Exercise goal -
Repeat the data word for word. Do not include the pictures.
+++++
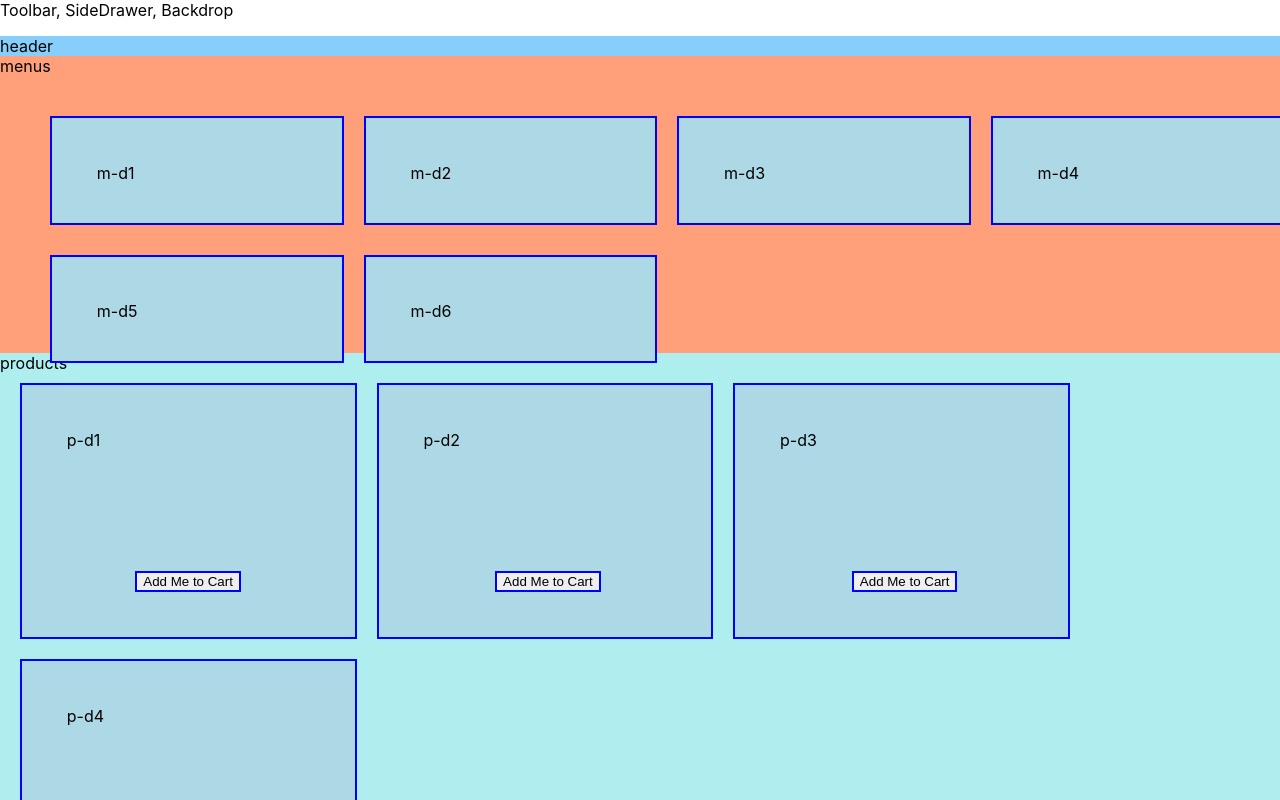
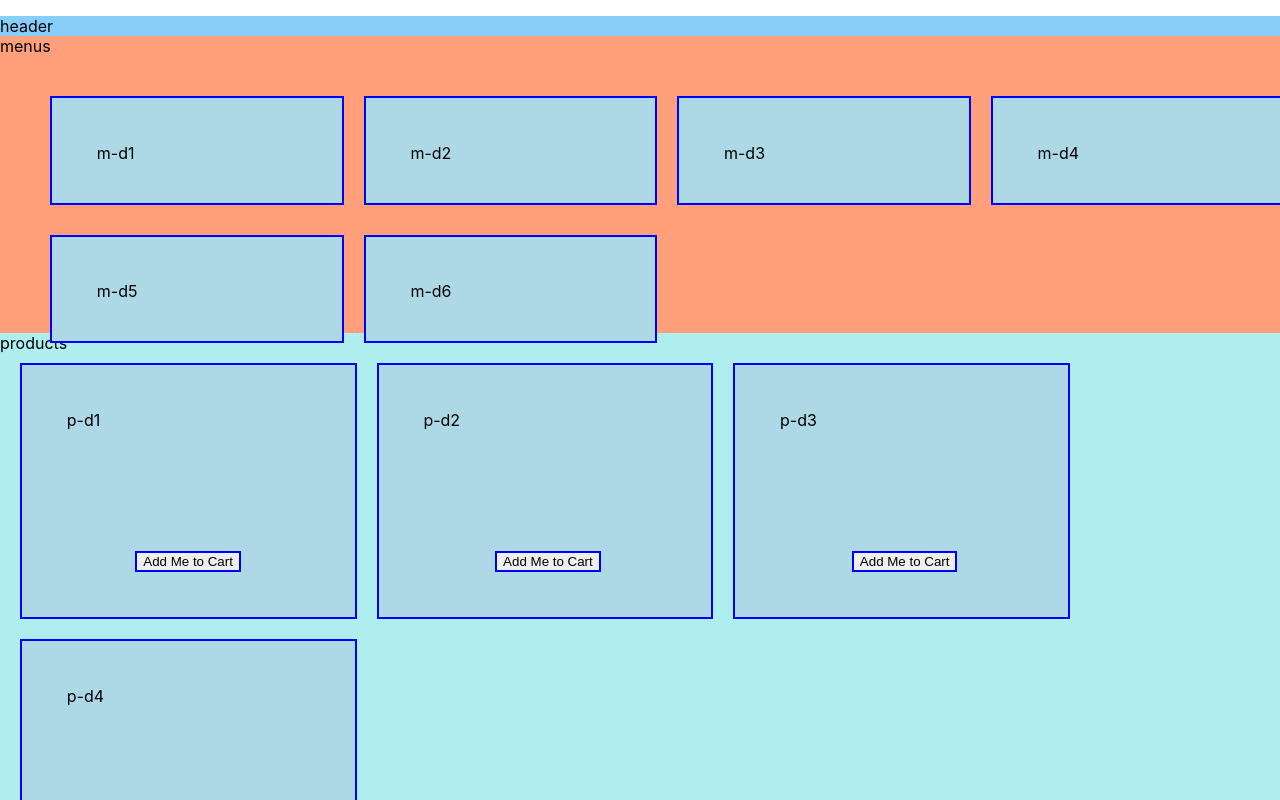
Before and after one commit to wfparrish/restaurant-appReact, a React (Create React App) app: page / in a window 1280 px wide. Shown: the top 800 px of the page. Built offline with nearby package versions, Linux system fonts and the light colour scheme.

Commit message:
musta dun sumpin

```diff
--- a/src/components/Layout/Layout.js
+++ b/src/components/Layout/Layout.js
@@ -4,7 +4,7 @@ import classes from "./Layout.module.css";
 
 const layout = props => (
   <Auxiliary>
-    <div>Toolbar, SideDrawer, Backdrop</div>
+    {/* <div>Toolbar, SideDrawer, Backdrop</div> */}
     <main className={classes.Content}>{props.children}</main>
   </Auxiliary>
 );
```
+++++
Expected output -
Before and after one commit to wfparrish/restaurant-appReact, a React (Create React App) app: page / in a window 1280 px wide. Shown: the top 800 px of the page. Built offline with nearby package versions, Linux system fonts and the light colour scheme.

Commit message:
musta dun sumpin

```diff
--- a/src/components/Layout/Layout.js
+++ b/src/components/Layout/Layout.js
@@ -4,7 +4,7 @@ import classes from "./Layout.module.css";
 
 const layout = props => (
   <Auxiliary>
-    <div>Toolbar, SideDrawer, Backdrop</div>
+    {/* <div>Toolbar, SideDrawer, Backdrop</div> */}
     <main className={classes.Content}>{props.children}</main>
   </Auxiliary>
 );
```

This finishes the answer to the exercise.